» **Difference listings**
******
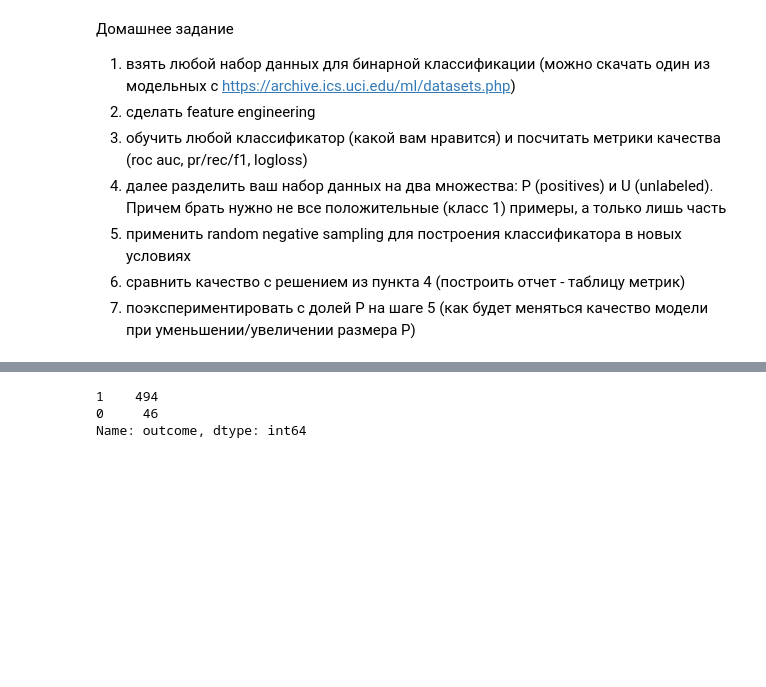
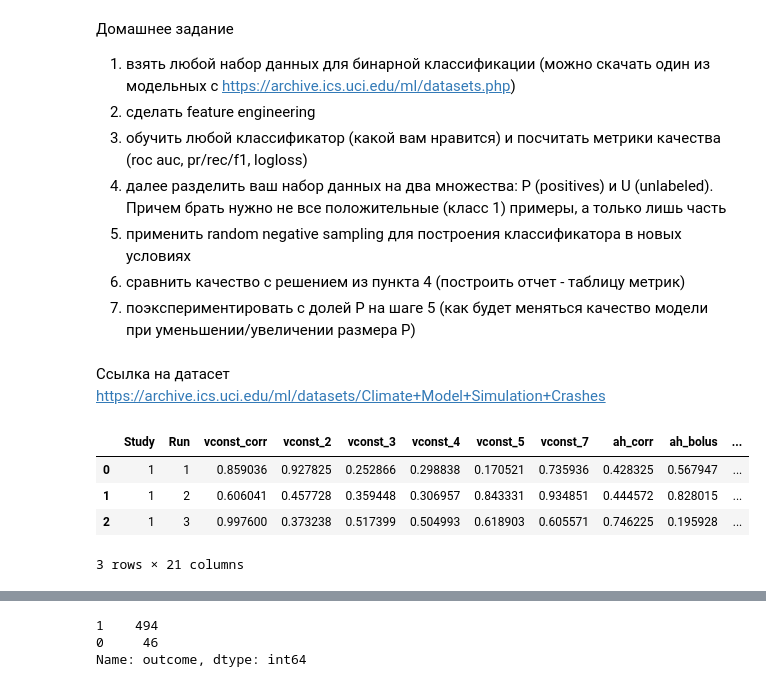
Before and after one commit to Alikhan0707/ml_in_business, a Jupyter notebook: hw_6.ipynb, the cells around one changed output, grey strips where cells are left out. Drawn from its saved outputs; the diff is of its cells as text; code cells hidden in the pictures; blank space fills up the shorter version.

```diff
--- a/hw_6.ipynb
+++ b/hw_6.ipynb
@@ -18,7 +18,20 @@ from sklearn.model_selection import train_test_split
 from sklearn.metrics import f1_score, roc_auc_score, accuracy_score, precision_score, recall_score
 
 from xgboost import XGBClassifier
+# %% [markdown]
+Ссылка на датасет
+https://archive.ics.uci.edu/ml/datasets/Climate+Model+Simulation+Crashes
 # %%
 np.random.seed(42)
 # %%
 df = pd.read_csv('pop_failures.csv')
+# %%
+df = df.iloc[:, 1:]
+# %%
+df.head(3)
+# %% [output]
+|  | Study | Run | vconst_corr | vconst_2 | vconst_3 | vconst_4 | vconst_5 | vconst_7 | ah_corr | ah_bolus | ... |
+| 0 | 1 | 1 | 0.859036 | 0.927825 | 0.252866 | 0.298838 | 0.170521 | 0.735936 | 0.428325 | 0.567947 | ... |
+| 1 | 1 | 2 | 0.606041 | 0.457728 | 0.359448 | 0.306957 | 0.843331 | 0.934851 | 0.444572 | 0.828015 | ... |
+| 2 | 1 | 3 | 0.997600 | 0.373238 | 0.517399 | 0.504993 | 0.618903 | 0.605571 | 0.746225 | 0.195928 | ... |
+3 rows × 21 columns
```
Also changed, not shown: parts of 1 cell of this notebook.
******
» **What the task requires**
Find the string "ipynb" in the data. Report each line it appears in.

» **Expected answer**
Before and after one commit to Alikhan0707/ml_in_business, a Jupyter notebook: hw_6.ipynb, the cells around one changed output, grey strips where cells are left out. Drawn from its saved outputs; the diff is of its cells as text; code cells hidden in the pictures; blank space fills up the shorter version.
--- a/hw_6.ipynb
+++ b/hw_6.ipynb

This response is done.